Medicine, the science of uncertainty

In a recent article, it was estimated that at least $200 billion is wasted annually on excessive testing and treatment. The impact of the overly aggressive, extraneous care is not only financial in nature but also generates mistakes and injuries believed to cause 30,000 deaths each year. In 1979 the founders of the field of behavioral… Continue reading Medicine, the science of uncertainty

Desktop Medicine

As I discussed in my last post, Claude Shannon defined information as the number of bits needed to communicate an arrangement or state of a system. The fundamental problem of communication is not to make oneself understood, but to reproduce “at one point either exactly or approximately a message selected at another point.” The destination… Continue reading Desktop Medicine

It from Bit

The universe is composed of energy, matter, and information. However, it is not energy nor matter that makes the Earth unique, but information. No known place in the known universe holds more information than Earth.  It is said, our planet is to information what a black hole is to matter and what a star is… Continue reading It from Bit

A Bayesian EHR

As an Emergency physician, my job is to make predictions. Throughout the day (and night), I make predictions related to treatment outcomes, management plans, and patient dispositions. These predictions are often fraught with risk (but mostly uncertainty) and I am constantly aware that every decision I make is inherently probabilistic. The framework that most physicians lean… Continue reading A Bayesian EHR

Brain Drain

Data, information, and the patient physician encounter are at the heart of medicine and health. William Osler (the father of modern medicine) recognized early the role of patient focused data driven decision making when he stated that, “the practice of medicine is an art, based on science.” Translated into modern medicine, the physician gathers information… Continue reading Brain Drain

The ‘exposome’ exposed!

How can we explain the observation that Pima Indians living in the Southwest United States have a five fold higher prevalence of diabetes than their counterparts living across the border in Mexico?
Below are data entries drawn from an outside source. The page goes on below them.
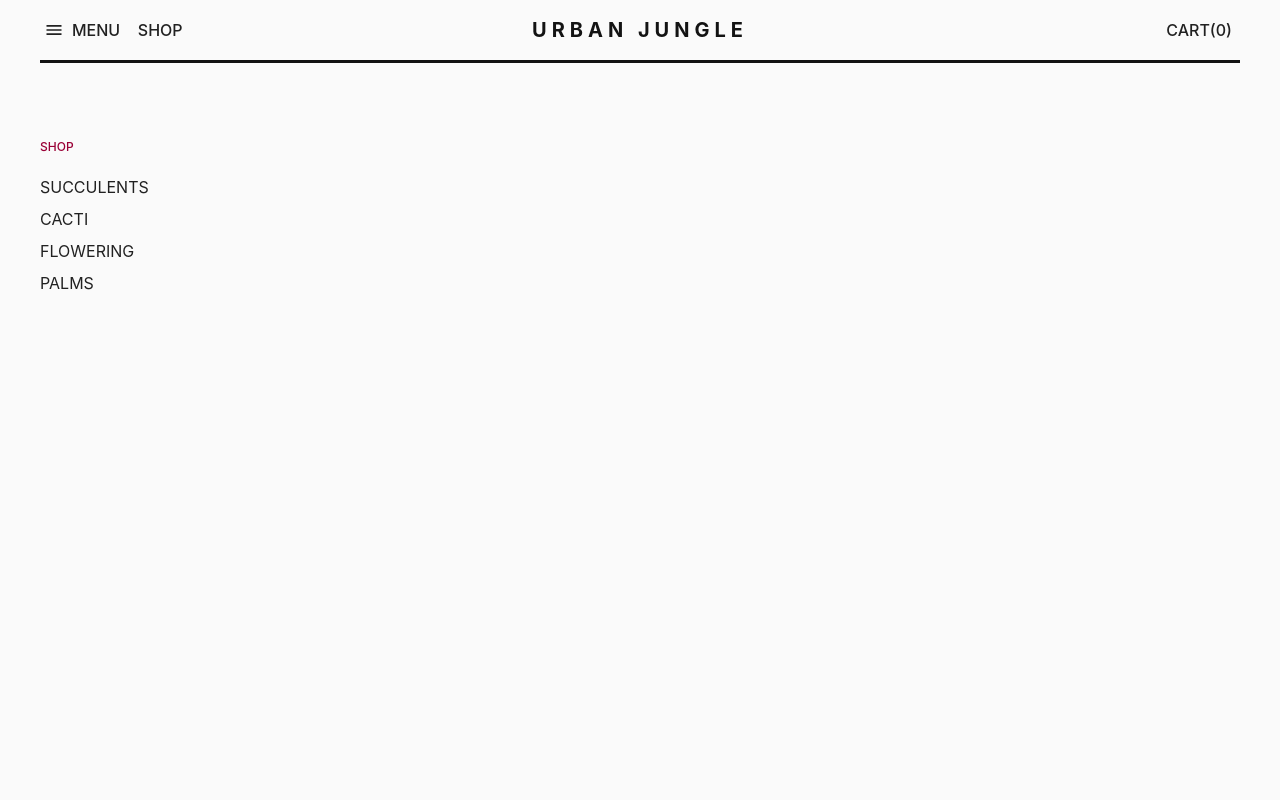
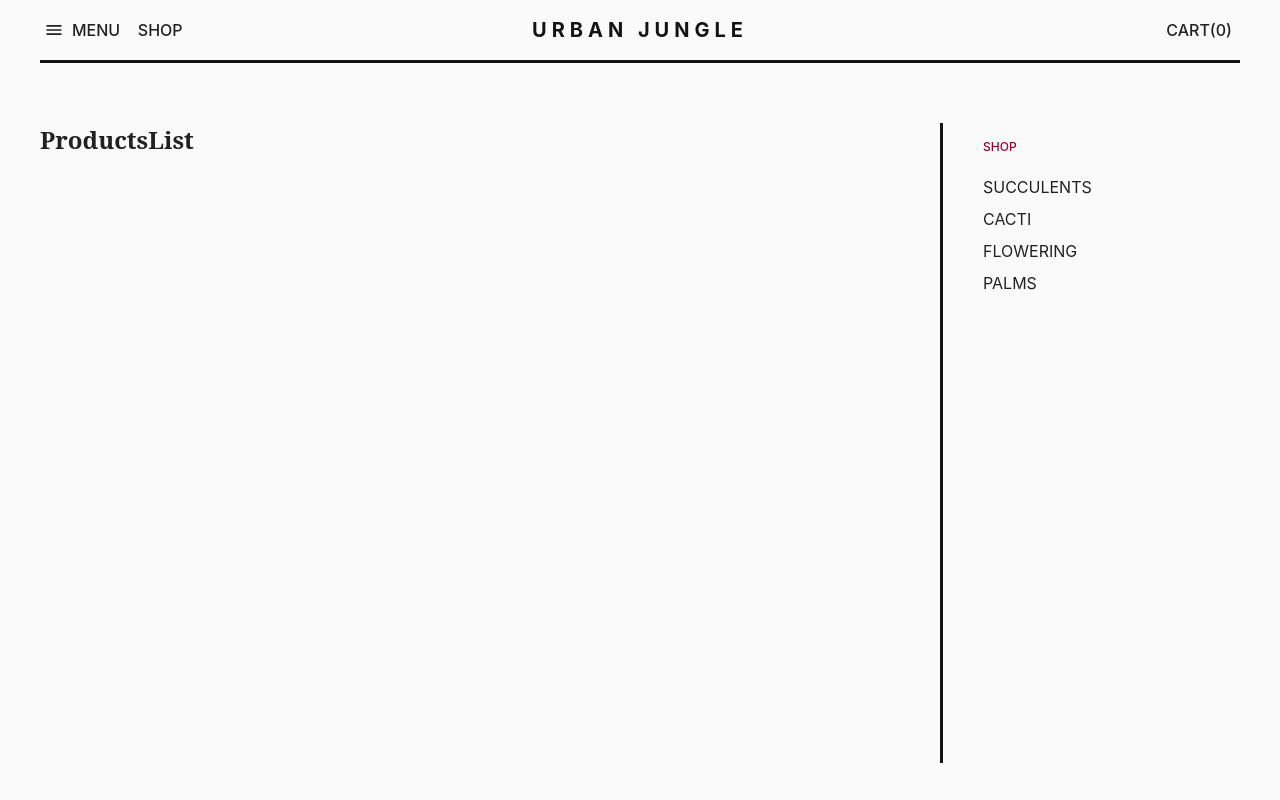
Before and after one commit to maariaantonina/urban-jungle, a React (Create React App) app: page /collections/all in a window 1280 px wide. Built offline with nearby package versions, Linux system fonts and the light colour scheme.

Commit message:
fix bugs in ShopPage

```diff
--- a/src/components/views/ShopPage/ShopPage.js
+++ b/src/components/views/ShopPage/ShopPage.js
@@ -17,18 +17,18 @@ import { CategoriesNav } from '../../layout/CategoriesNav/CategoriesNav';
 
 const Component = ({ className, children }) => (
   <div className={clsx(className, styles.root)}>
-    <CategoriesNav container spacing={0} className={styles.container}>
+    <Grid container spacing={0} className={styles.container}>
       <Grid item xs={12} md={9}>
         <ProductsList></ProductsList>
       </Grid>
       <Hidden smDown>
-        <CategoriesNav item md>
+        <Grid item md>
           <Box className={styles.sideNav}>
             <CategoriesNav></CategoriesNav>
           </Box>
-        </CategoriesNav>
+        </Grid>
       </Hidden>
-    </CategoriesNav>
+    </Grid>
   </div>
 );
 
```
Not only are these populations genetically identical, numerous studies have been unsuccessful in identifying chromosomal regions with a strong linkage to the trait.… Continue reading The ‘exposome’ exposed!

Technology Driven Triple Aim

The triple aim is a framework developed by the Institute for Healthcare Improvement that describes an approach to optimizing health system performance. The goal is to improve the quality of care and the health of population while decreasing the cost of health care. The Patient Protection and Privacy Affordable Care Act (PPACA or ‘Obamacare) was… Continue reading Technology Driven Triple Aim

The Digital Divide

The idea of precision or personalized medicine is gaining a lot of attention. In his State of the Union speech, President Obama launched the Precision Medicine Initiative “that will help deliver the right treatment to the right patient at the right time.” Additionally, I recently came across a press release announcing the appointment of a… Continue reading The Digital Divide

Data rich but Information and Knowledge poor

The processing capacity of the conscious mind has been estimated at 120 bits per second. To put that in context, in order to understand one person talking to you, we need to process 60 bits of information per second. Primary care physicians on an average deal with three problems per patient and it is estimated… Continue reading Data rich but Information and Knowledge poor